(Data listing)

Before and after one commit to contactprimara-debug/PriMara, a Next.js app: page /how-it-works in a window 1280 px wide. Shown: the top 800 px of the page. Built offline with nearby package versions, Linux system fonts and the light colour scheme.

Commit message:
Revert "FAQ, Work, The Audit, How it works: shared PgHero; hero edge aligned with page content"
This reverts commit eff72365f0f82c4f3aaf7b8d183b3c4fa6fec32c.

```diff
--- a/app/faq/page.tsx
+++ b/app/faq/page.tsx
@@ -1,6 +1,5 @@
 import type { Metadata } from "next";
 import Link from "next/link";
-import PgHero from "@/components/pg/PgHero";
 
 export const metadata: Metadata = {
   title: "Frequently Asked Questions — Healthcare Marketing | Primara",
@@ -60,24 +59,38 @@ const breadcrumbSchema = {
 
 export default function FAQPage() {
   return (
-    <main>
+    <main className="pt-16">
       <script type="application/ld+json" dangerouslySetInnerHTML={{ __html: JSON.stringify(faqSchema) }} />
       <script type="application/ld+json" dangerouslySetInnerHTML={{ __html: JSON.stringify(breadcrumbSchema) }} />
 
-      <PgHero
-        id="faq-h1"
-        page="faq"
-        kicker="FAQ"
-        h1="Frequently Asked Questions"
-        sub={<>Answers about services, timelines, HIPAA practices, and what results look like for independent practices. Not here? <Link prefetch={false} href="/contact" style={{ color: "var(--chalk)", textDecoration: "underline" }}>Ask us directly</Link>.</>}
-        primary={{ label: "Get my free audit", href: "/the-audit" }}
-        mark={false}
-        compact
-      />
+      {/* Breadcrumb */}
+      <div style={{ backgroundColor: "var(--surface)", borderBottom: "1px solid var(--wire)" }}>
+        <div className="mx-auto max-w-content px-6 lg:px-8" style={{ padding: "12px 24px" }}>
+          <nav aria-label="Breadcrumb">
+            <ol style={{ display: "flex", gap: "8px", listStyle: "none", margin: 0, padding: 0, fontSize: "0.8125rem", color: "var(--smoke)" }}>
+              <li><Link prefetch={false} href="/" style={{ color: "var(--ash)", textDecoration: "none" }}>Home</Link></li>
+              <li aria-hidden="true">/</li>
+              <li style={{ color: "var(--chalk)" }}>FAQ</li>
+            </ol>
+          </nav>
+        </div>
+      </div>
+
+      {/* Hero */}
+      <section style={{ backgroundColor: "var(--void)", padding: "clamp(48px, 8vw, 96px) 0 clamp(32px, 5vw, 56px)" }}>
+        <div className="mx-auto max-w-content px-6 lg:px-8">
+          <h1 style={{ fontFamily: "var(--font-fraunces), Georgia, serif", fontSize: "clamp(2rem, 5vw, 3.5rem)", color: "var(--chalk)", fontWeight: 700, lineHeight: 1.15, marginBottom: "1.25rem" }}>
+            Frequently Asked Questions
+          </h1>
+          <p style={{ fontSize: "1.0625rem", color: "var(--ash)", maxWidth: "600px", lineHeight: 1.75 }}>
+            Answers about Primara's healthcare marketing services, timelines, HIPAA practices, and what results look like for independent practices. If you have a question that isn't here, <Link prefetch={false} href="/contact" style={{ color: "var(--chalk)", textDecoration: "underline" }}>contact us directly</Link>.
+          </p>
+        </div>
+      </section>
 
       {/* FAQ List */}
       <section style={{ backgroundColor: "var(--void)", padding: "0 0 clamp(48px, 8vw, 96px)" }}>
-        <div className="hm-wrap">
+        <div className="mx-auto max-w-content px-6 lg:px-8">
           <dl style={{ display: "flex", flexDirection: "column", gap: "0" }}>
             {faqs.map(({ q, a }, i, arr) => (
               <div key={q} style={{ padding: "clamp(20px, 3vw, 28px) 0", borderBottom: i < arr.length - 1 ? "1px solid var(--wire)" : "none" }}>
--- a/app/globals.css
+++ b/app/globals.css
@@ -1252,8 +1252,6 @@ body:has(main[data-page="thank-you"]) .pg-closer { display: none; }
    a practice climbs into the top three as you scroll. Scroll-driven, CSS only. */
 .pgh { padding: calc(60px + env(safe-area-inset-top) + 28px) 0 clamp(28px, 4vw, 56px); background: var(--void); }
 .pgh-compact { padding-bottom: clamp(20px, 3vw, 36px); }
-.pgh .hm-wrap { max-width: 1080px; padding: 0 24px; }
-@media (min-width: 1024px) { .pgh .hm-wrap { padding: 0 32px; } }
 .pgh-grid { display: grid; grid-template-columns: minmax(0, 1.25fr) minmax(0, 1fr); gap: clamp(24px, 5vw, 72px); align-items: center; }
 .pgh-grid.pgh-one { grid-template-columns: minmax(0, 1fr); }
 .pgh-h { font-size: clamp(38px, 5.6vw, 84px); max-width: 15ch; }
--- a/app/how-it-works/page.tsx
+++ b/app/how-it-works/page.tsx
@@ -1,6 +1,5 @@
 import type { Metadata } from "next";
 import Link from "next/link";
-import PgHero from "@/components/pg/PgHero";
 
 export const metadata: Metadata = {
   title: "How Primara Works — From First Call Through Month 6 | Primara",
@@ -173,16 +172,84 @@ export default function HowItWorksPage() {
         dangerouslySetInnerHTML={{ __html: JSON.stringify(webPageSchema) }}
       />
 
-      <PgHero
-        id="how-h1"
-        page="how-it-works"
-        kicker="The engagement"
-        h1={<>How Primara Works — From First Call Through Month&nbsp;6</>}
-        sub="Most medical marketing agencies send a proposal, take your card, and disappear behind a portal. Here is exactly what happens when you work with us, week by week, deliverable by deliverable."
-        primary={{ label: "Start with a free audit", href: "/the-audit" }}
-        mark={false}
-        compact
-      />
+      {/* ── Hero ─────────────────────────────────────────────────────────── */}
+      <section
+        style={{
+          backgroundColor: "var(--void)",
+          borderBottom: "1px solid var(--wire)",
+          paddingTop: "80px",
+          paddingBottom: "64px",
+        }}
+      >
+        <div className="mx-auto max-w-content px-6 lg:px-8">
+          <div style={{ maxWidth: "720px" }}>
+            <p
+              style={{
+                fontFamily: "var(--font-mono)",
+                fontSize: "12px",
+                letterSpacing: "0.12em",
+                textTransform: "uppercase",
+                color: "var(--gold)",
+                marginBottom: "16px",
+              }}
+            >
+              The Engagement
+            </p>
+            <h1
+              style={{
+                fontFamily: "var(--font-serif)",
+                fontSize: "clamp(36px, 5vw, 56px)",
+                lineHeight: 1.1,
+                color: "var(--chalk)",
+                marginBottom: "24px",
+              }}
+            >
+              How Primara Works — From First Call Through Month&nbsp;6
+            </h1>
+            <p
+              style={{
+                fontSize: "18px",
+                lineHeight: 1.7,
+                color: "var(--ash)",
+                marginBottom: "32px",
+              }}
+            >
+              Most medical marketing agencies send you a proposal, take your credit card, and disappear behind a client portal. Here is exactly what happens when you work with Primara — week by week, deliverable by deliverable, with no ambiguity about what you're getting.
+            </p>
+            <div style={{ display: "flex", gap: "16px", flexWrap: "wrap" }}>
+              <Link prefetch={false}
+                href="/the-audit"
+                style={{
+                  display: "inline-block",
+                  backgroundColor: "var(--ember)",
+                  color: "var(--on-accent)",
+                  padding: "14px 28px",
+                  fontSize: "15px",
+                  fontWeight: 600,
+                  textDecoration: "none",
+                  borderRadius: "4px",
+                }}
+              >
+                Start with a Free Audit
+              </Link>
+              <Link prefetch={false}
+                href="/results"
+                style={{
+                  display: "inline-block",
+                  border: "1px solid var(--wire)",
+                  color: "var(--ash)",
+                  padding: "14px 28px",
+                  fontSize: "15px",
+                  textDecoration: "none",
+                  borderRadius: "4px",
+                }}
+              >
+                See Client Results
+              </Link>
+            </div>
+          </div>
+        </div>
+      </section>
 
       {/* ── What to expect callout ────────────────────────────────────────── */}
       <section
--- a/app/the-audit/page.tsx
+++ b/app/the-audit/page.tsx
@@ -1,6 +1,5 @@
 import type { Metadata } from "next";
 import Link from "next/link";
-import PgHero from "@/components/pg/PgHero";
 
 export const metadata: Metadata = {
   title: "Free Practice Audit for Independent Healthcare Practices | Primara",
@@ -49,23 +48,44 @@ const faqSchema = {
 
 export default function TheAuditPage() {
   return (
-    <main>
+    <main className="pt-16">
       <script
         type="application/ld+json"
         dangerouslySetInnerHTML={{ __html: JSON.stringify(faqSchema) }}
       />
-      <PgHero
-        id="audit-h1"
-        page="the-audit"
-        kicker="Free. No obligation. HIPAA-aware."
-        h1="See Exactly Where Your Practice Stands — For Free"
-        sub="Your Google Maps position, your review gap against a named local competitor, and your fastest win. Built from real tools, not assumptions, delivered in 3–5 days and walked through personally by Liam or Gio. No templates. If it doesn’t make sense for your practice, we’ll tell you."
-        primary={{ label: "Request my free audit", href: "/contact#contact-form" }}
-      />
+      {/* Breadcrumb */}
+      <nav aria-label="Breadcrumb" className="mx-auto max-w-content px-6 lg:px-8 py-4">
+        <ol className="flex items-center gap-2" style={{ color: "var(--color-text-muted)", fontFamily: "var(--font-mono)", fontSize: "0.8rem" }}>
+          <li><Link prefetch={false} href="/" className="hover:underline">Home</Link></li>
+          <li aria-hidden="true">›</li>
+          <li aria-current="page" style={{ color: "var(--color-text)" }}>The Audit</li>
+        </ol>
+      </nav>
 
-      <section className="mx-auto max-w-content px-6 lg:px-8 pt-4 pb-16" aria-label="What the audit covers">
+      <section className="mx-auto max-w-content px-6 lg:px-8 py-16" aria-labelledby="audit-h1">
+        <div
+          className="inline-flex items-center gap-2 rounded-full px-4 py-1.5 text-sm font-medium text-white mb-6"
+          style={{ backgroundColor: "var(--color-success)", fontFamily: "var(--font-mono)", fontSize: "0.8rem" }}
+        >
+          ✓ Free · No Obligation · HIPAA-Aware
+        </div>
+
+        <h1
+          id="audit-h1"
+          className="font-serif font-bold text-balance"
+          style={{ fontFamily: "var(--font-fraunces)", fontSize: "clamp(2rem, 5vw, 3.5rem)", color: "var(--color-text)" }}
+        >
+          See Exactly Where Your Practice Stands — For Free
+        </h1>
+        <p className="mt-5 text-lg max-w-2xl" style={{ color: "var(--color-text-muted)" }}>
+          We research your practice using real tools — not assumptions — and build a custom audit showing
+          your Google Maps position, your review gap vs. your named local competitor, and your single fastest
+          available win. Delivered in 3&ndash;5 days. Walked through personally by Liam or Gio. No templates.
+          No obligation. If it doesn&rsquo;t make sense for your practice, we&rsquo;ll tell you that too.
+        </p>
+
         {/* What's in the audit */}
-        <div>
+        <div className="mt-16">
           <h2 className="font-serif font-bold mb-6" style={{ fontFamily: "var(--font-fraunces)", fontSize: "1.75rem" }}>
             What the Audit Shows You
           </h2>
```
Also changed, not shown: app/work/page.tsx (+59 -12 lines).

(End Data listing)

Your task → Track down every line in the entries that includes the string "fraunces", and copy it.

Reply →
+          <h1 style={{ fontFamily: "var(--font-fraunces), Georgia, serif", fontSize: "clamp(2rem, 5vw, 3.5rem)", color: "var(--chalk)", fontWeight: 700, lineHeight: 1.15, marginBottom: "1.25rem" }}>
+          style={{ fontFamily: "var(--font-fraunces)", fontSize: "clamp(2rem, 5vw, 3.5rem)", color: "var(--color-text)" }}
           <h2 className="font-serif font-bold mb-6" style={{ fontFamily: "var(--font-fraunces)", fontSize: "1.75rem" }}>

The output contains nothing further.